Inventory is the lifeblood of any products-based business. It’s the top capital expense, the vehicle for profits, and the very reason customers interact with a company in the first place. No inventory, no business. It’s just that simple. Yet despite the vital impact of inventory, far too many organizations rely on bare bones inventory management systems. According to the 2017 State of Small Business report by WASP Barcode, 43 percent of SMBs either do not track inventory or use a manual process for tracking. In today’s marketplace, opting for barebones inventory management puts a business at a distinct disadvantage against it competitors.
Truth be told, inventory management has always mattered. The National Federation of Independent Businesses notes that 82 percent of small business failures are due at least in part to cash flow problems, and inventory and cash flow are inextricably linked. But today, in a world of ever-increasing consumer choice and multi-channel retailing, accurately tracking inventory can be the difference between winning and losing customers. There countless reasons for everyone from manufacturers to retailers to invest in quality inventory management. Here are a few of the most important.
You need to know the numbers
Big data is no longer an emergent field or niche concern; it’s a fundamental part of the way our world works. Everything from our trips to the grocery store to our streaming recommendations rely on analytics to run smoother and more efficiently. In a small business environment, so much valuable data can be derived from accurately tracking inventory.

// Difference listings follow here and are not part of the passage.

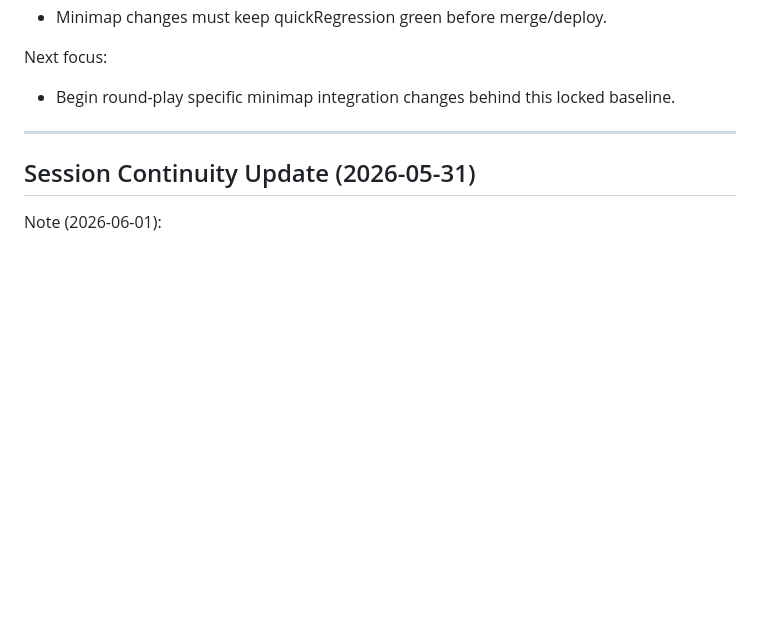
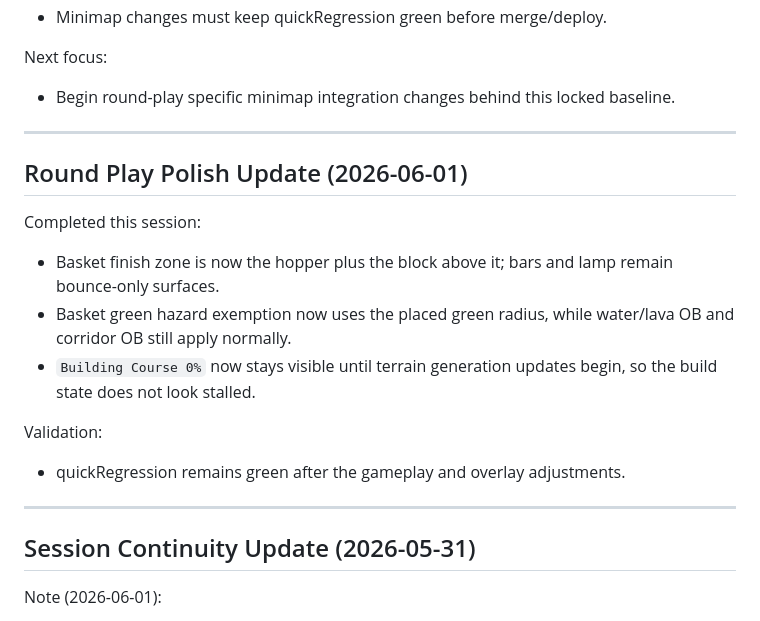
Before and after one commit to rbrambley/mcdg, a Markdown page: Plan.md, the part around the change. Drawn GitHub-style; blank space fills up the shorter version.

Commit message:
Document latest gameplay polish

```diff
--- a/Plan.md
+++ b/Plan.md
@@ -30,6 +30,18 @@ Validation gate:
 
 Next focus:
 - Begin round-play specific minimap integration changes behind this locked baseline.
+
+---
+
+## Round Play Polish Update (2026-06-01)
+
+Completed this session:
+- Basket finish zone is now the hopper plus the block above it; bars and lamp remain bounce-only surfaces.
+- Basket green hazard exemption now uses the placed green radius, while water/lava OB and corridor OB still apply normally.
+- `Building Course 0%` now stays visible until terrain generation updates begin, so the build state does not look stalled.
+
+Validation:
+- quickRegression remains green after the gameplay and overlay adjustments.
 
 ---
 
```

Two simple, but crucial formulas related to inventory are the inventory turnover ratio and inventory to working capital ratio. The first is calculated by the cost of goods sold divided by the average inventory. This number lets you know how many times you turn over your average inventory in a given year, providing you a baseline metric for how effectively a business moves product. The second is a measure of liquidity, which you can calculate by dividing inventory value by working capital (accounts receivable + on-hand inventory – accounts payable). These two figures are essential snapshots of the healthy of any inventory-based business, but neither is worth anything if they aren’t based on accurate, up-to-the-minute inventory measurements. A formula only produces true results, after all, when you plug the right figures into it.

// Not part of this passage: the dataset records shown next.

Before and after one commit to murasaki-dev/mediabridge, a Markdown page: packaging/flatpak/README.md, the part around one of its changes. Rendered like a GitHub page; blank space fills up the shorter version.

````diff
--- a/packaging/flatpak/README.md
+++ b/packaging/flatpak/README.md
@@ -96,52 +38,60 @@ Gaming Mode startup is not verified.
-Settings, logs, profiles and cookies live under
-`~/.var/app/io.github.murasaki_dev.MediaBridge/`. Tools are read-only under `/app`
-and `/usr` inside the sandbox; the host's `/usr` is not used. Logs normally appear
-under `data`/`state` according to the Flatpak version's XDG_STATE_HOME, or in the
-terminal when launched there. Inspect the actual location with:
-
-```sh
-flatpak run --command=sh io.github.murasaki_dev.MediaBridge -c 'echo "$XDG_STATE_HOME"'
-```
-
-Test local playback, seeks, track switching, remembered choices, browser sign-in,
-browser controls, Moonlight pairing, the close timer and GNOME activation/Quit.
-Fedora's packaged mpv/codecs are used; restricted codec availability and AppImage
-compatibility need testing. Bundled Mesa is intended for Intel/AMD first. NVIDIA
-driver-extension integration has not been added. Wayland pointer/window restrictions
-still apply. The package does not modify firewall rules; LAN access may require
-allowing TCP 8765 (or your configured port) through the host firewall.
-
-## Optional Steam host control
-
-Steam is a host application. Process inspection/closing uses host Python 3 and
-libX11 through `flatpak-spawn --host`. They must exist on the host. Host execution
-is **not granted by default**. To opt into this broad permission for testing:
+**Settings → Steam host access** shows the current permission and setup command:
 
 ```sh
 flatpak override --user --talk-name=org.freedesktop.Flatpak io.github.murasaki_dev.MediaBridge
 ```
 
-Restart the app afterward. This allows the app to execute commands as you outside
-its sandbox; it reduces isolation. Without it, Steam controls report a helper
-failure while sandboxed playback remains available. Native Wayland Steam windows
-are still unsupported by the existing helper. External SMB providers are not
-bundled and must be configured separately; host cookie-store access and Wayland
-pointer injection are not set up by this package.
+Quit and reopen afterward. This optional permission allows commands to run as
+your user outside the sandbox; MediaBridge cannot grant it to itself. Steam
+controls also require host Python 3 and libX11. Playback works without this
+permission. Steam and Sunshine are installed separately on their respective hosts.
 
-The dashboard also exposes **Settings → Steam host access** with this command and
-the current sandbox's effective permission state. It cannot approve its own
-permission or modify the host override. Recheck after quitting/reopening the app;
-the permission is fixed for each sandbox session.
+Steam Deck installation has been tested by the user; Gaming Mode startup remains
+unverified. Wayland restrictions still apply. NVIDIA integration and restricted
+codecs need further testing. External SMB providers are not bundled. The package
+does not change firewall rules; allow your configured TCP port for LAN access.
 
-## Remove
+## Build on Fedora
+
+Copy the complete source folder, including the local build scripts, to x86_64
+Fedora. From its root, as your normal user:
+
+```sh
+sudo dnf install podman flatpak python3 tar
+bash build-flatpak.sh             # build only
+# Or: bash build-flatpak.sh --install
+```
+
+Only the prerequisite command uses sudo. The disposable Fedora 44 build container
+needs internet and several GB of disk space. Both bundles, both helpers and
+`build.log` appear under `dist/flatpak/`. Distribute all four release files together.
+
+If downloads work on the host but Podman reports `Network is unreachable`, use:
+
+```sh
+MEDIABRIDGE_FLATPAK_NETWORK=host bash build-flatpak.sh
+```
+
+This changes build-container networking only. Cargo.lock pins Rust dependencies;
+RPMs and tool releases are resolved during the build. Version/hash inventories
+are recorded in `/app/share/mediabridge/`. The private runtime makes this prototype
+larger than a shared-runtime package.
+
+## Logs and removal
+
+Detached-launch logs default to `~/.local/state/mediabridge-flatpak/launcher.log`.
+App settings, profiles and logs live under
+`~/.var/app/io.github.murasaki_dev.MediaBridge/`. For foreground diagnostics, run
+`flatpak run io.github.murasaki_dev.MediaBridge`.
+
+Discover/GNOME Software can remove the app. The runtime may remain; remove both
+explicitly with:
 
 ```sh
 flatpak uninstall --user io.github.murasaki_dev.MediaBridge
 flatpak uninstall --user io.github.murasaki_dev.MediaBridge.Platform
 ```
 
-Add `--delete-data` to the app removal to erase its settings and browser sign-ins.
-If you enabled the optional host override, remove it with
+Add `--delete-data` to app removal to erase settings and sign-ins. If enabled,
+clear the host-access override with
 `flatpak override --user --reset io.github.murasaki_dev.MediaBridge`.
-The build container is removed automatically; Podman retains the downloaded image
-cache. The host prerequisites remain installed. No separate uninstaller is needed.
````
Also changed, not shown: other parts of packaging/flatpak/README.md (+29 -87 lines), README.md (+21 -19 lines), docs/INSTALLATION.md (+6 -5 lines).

You need to see the details
In addition to providing high-level views of what’s going with stock, inventory management allows business owners to get granular. Understanding which categories of units and which items in particular move fastest is essential for businesses who rely on buying a variety of products. Many business owners don’t know that they have dead stock taking up space, wasting resources, and doing nothing of value for their business.
With modern inventory management systems, you can dice up the data in all kinds of ways. You can, for example, see which products sell on which channels–maybe a certain item is popular on a company’s Amazon marketplace, but not so hot in a physical store. Being able to analyze inventory based on multiple factors allows a business to learn about its inventory patterns in enlightening and emboldening new ways.

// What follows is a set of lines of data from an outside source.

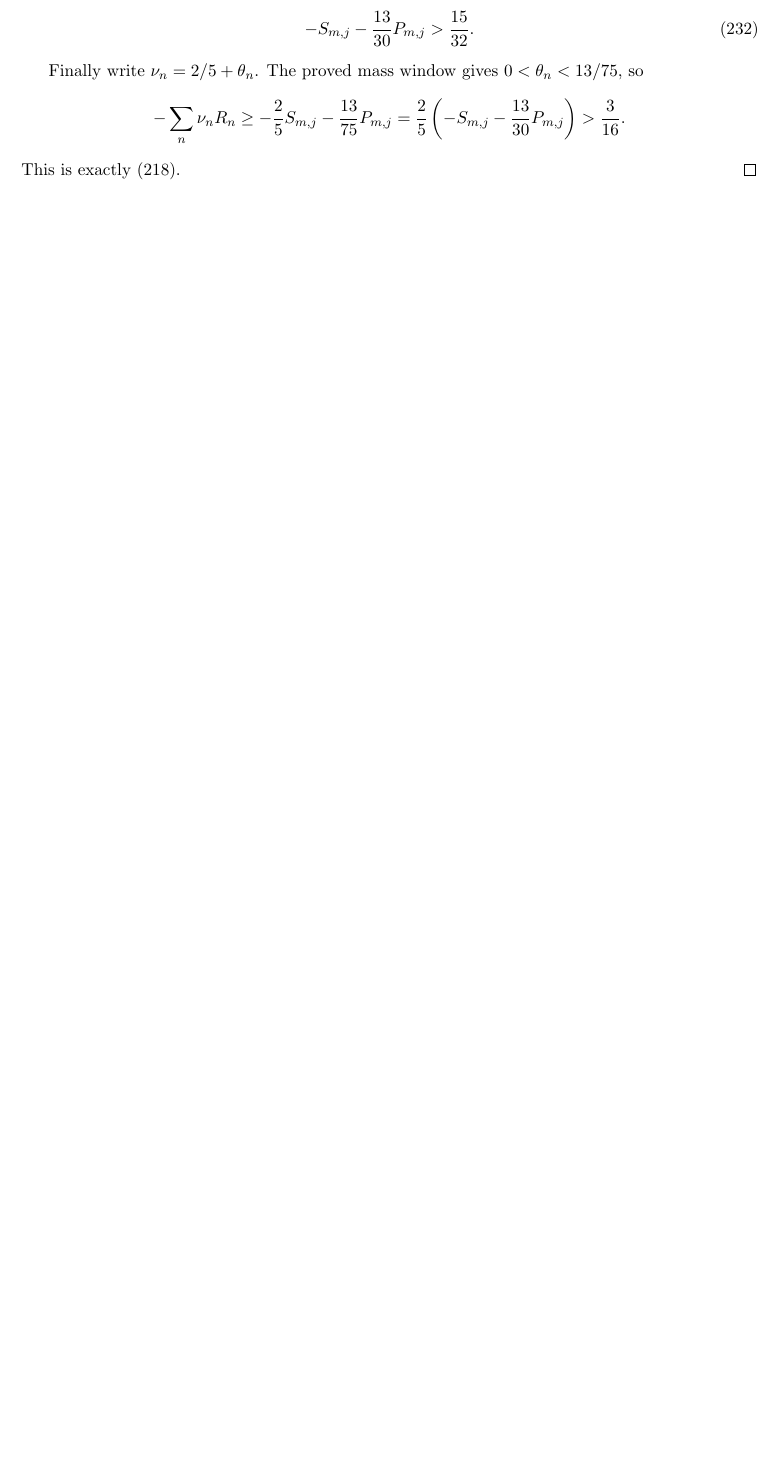
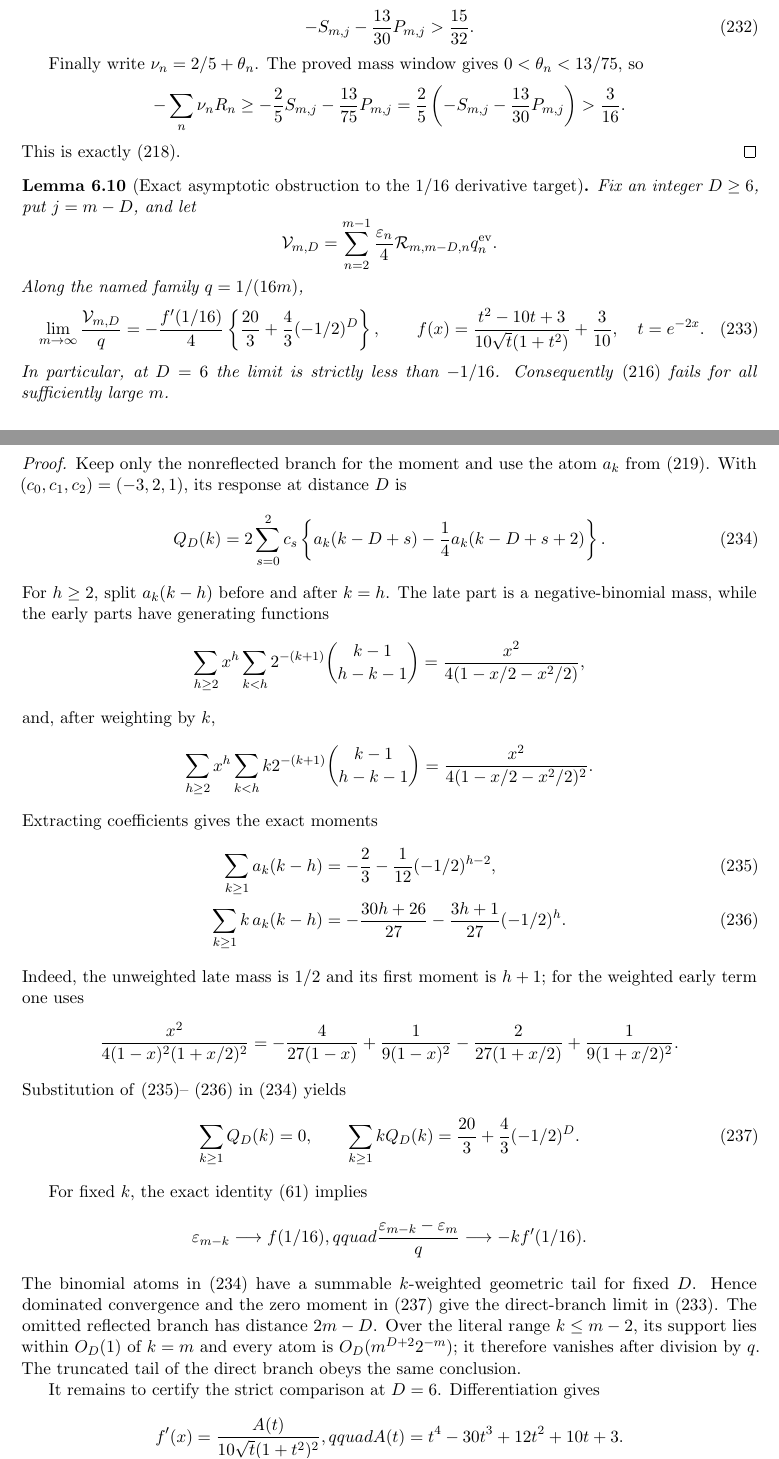
Before and after one commit to baojian/hybrid-local-solver, a LaTeX paper (manuscript/notes/path_terminal_modal_block/main.tex, which reads manuscript/notes/path_terminal_modal_block/sections/body/04b_sec_terminal_modal_static_source_ledger.tex): part of page 40 of 63 before the commit and two parts of pages 40 and 41 of 65 after it, the two joined at a grey line, cut so that both start at the same text, the shorter picture padded with empty space. Compiled offline with pdfLaTeX.

Commit message:
notes: rule out terminal derivative constant

```diff
--- a/manuscript/notes/path_terminal_modal_block/sections/body/04b_sec_terminal_modal_static_source_ledger.tex
+++ b/manuscript/notes/path_terminal_modal_block/sections/body/04b_sec_terminal_modal_static_source_ledger.tex
@@ -372,3 +375,100 @@ $0<\theta_n<13/75$, so
 \]
 This is exactly \eqref{eq:terminal-modal-static-mass-kernel}.
 \end{proof}
+
+\begin{lemma}[Exact asymptotic obstruction to the $1/16$ derivative target]
+\label{lem:terminal-modal-static-derivative-stop}
+Fix an integer $D\ge6$, put $j=m-D$, and let
+\[
+ \mathcal V_{m,D}
+ =\sum_{n=2}^{m-1}\frac{\varepsilon_n}{4}
+   \mathcal R_{m,m-D,n}q_n^{\rm ev}.
+\]
+Along the named family $q=1/(16m)$,
+\begin{equation}
+ \lim_{m\to\infty}\frac{\mathcal V_{m,D}}q
+ =-\frac{f'(1/16)}4
+ \left\{\frac{20}{3}+\frac43(-1/2)^D\right\},
+ \qquad
+ f(x)=\frac{t^2-10t+3}{10\sqrt t(1+t^2)}+\frac3{10},
+ \quad t=e^{-2x}.
+ \label{eq:terminal-modal-static-derivative-limit}
+\end{equation}
+In particular, at $D=6$ the limit is strictly less than $-1/16$.
+Consequently
+\eqref{eq:terminal-modal-static-derivative-kernel-target} fails for all
+sufficiently large $m$.
+\end{lemma}
+
+\begin{proof}
+Keep only the nonreflected branch for the moment and use the atom
+$a_k$ from \eqref{eq:terminal-modal-static-a-atom}.  With
+$(c_0,c_1,c_2)=(-3,2,1)$, its response at distance $D$ is
+\begin{equation}
+ Q_D(k)=2\sum_{s=0}^2c_s\left\{
+ a_k(k-D+s)-\frac14a_k(k-D+s+2)\right\}.
+ \label{eq:terminal-modal-static-derivative-Q}
+\end{equation}
+For $h\ge2$, split $a_k(k-h)$ before and after $k=h$.  The late part is a
+negative-binomial mass, while the early parts have generating functions
+\[
+ \sum_{h\ge2}x^h\sum_{k<h}
+ 2^{-(k+1)}\binom{k-1}{h-k-1}
+ =\frac{x^2}{4(1-x/2-x^2/2)},
+\]
+and, after weighting by $k$,
+\[
+ \sum_{h\ge2}x^h\sum_{k<h}
+ k2^{-(k+1)}\binom{k-1}{h-k-1}
+ =\frac{x^2}{4(1-x/2-x^2/2)^2}.
+\]
+Extracting coefficients gives the exact moments
+\begin{align}
+ \sum_{k\ge1}a_k(k-h)
+ &=-\frac23-\frac1{12}(-1/2)^{h-2},
+ \label{eq:terminal-modal-static-a-zero-moment}\\
+ \sum_{k\ge1}k\,a_k(k-h)
+ &=-\frac{30h+26}{27}
+   -\frac{3h+1}{27}(-1/2)^h.
+ \label{eq:terminal-modal-static-a-first-moment}
+\end{align}
+Indeed, the unweighted late mass is $1/2$ and its first moment is $h+1$;
+for the weighted early term one uses
+\[
+ \frac{x^2}{4(1-x)^2(1+x/2)^2}
+ =-\frac4{27(1-x)}+\frac1{9(1-x)^2}
+  -\frac2{27(1+x/2)}+\frac1{9(1+x/2)^2}.
+\]
+Substitution of
+\eqref{eq:terminal-modal-static-a-zero-moment}--
+\eqref{eq:terminal-modal-static-a-first-moment} in
+\eqref{eq:terminal-modal-static-derivative-Q} yields
+\begin{equation}
+ \sum_{k\ge1}Q_D(k)=0,
+ \qquad
+ \sum_{k\ge1}kQ_D(k)
+ =\frac{20}{3}+\frac43(-1/2)^D.
+ \label{eq:terminal-modal-static-Q-moments}
+\end{equation}
+
+For fixed $k$, the exact identity
+\eqref{eq:terminal-modal-finite-epsilon-identity} implies
+\[
+ \varepsilon_{m-k}\longrightarrow f(1/16),qquad
+ \frac{\varepsilon_{m-k}-\varepsilon_m}{q}
+ \longrightarrow-kf'(1/16).
+\]
+The binomial atoms in \eqref{eq:terminal-modal-static-derivative-Q} have a
+summable $k$-weighted geometric tail for fixed $D$.  Hence dominated
+convergence and the zero moment in
+\eqref{eq:terminal-modal-static-Q-moments} give the direct-branch limit in
+\eqref{eq:terminal-modal-static-derivative-limit}.  The omitted reflected
+branch has distance $2m-D$.  Over the literal range $k\le m-2$, its support
+lies within $O_D(1)$ of $k=m$ and every atom is
+$O_D(m^{D+2}2^{-m})$; it therefore vanishes after division by $q$.  The
+truncated tail of the direct branch obeys the same conclusion.
+
+It remains to certify the strict comparison at $D=6$.  Differentiation gives
+\[
+ f'(x)=\frac{A(t)}{10\sqrt t(1+t^2)^2},qquad
+ A(t)=t^4-30t^3+12t^2+10t+3.
@@ -374,0 +489,4 @@ This is exactly \eqref{eq:terminal-modal-static-mass-kernel}.
+ -\frac{107}{64}\frac4{107}=-\frac1{16}.
+\]
+This proves the STOP.
+\end{proof}
```
Also changed, not shown: manuscript/notes/path_terminal_modal_block/sections/body/04b_sec_terminal_modal_static_source_ledger.tex (21 more changed lines), 1 other file.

You need to plan for the future
Understanding inventory today and in the past allows you make better decisions going forward and why Inventory Management matters more than ever. Regular reporting allows for trend spotting and more precise inventory planning. In 2019, almost no business has the luxury of being the exclusive purveyor of what it sells. If a consumer can’t get it from you, they’re going to get it somewhere else. If you can’t forecast demand, then, you may struggle to meet it. In all aspects of business, it pays to be proactive. Inventory is no different.
Hitting and inventory balance is not a perfect science, because the future is never entirely predictable. Limiting the amount of variance, however, can be a huge win for a business. Just last month, American beverage retailers began to experience a shortage of White Claw hard seltzer. The retailers who saw the demand coming and stocked up reaped benefits and won customers, while those who didn’t wound up leaving money on the table. The manufacturer, Mark Anthony Brands, could’ve also benefited from better inventory management. Trends are fickle, and While Claw wasn’t able to capitalize on its peak popularity to the degree it could’ve.
How AccountingSuite can help
AccountingSuite’s exceptional inventory management features will allow growing businesses to gain insight about how their stock is affecting their bottom line. It’s information no entrepreneur should have to go without. Head over to our features page to find out more.